When credit to small businesses froze during the Great Recession, President Obama took several steps to help open the money spigot. He passed the Small Business Lending Act and diverted $30 billion in TARP funds to community banks to increase lending to small businesses. He also created new programs to boost Small Business Administration lending, waived the fees charged to banks for SBA loans, and boosted the federal guarantee of those loans. Recently, he launched two new funds of $1 billion each that put government funds into early-stage companies in concert with private funds.
As former private equity investor who funded such companies as Staples, Mitt Romney believes small businesses are being crushed by inadequate sources of capital. He wants to stimulate lending but has offered no concrete plan to do this.
Reality Check: Neither candidate has spent much time on the campaign trail talking about how they will help entrepreneurs gain access to capital. For all the talk of small business lending the administration claims it has worked to facilitate, the government's own numbers indicate that small business lending is headed in the wrong direction, falling in the number and value of loans since 2008, the year the president took office. Even the TARP fund that was set up to stimulate lending to small business has only dispersed $4 billion.
A host of factors are responsible for this lending crunch, including poor administration of the funds by the U.S. Treasury and a refocus by big commercial banks -- especially those that received bailouts -- on middle market lending in order to generate more revenue and meet repayment benchmarks set by Uncle Sam.
According to the Biz2Credit Small Business Lending Index, the approval rate for small business lending applications for loans ranging from $250,000 to $3 million is 14% today, versus around 40% in 2007, prior to the recession. Today, more entrepreneurs are turning to credit unions and alternative commercial credit lenders for support.
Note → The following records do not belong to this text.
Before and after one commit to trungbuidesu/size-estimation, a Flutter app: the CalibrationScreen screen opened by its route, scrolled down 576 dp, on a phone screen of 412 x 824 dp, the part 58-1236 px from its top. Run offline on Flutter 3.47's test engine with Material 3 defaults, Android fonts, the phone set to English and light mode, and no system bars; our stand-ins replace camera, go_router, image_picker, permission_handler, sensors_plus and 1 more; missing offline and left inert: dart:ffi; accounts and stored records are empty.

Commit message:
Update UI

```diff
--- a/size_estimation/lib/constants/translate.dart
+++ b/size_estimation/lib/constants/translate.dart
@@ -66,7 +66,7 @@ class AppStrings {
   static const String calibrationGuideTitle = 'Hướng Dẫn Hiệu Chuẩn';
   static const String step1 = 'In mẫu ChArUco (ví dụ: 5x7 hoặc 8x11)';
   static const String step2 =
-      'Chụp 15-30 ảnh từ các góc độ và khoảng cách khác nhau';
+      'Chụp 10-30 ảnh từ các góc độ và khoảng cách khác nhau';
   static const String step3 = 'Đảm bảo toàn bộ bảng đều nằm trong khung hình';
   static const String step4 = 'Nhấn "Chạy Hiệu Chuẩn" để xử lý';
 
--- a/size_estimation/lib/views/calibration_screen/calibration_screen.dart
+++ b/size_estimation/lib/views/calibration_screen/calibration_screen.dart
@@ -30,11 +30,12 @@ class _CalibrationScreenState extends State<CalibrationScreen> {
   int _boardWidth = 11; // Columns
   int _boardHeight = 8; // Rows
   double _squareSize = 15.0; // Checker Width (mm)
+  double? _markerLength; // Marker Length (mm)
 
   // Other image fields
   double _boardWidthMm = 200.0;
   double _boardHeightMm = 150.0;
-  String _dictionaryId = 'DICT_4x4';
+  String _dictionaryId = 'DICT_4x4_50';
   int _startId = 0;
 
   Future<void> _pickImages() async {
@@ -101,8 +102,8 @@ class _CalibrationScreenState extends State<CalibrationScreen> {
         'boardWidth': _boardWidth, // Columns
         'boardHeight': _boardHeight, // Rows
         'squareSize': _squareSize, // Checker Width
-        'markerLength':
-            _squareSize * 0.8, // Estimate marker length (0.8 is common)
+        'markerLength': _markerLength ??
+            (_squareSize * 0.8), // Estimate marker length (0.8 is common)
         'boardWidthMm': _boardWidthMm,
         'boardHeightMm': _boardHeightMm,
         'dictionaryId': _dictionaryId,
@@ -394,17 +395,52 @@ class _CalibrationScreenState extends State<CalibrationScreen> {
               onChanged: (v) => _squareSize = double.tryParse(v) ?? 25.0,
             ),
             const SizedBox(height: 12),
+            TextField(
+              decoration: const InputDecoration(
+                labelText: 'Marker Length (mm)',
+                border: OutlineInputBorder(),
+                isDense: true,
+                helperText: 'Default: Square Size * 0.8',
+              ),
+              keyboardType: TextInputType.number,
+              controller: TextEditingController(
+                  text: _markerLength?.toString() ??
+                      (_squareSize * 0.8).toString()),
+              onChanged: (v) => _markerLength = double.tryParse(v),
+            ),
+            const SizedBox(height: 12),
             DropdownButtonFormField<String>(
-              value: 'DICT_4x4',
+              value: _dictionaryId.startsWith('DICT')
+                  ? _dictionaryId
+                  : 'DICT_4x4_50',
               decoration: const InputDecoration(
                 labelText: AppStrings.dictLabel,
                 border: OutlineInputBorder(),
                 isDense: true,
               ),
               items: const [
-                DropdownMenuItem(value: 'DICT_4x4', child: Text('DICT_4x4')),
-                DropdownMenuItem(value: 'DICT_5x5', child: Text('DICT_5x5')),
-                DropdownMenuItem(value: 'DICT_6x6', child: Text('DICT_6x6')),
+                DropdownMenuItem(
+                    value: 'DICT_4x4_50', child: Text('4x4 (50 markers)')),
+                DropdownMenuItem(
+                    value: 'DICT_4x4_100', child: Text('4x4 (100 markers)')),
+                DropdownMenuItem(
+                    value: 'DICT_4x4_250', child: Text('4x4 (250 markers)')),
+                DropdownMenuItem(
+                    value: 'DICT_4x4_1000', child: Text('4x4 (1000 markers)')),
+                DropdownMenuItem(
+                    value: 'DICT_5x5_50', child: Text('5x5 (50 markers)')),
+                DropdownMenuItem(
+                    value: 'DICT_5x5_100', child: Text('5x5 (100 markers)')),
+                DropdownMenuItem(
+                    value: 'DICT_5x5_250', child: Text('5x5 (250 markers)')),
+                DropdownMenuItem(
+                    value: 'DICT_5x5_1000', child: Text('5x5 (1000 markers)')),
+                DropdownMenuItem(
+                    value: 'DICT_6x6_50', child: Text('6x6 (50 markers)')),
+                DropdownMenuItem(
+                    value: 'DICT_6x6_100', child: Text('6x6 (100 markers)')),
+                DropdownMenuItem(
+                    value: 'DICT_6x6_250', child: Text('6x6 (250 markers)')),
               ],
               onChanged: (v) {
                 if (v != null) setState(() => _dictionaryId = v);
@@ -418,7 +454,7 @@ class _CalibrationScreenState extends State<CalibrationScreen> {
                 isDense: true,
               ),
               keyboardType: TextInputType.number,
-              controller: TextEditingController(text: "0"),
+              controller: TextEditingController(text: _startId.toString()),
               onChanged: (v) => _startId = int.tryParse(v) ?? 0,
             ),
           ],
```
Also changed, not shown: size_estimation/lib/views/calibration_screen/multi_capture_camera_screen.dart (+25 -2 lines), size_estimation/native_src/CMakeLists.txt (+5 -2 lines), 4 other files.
From home improvement stores to insurance short-sellers, some parts of the economy are seeing a bump from Sandy's punch.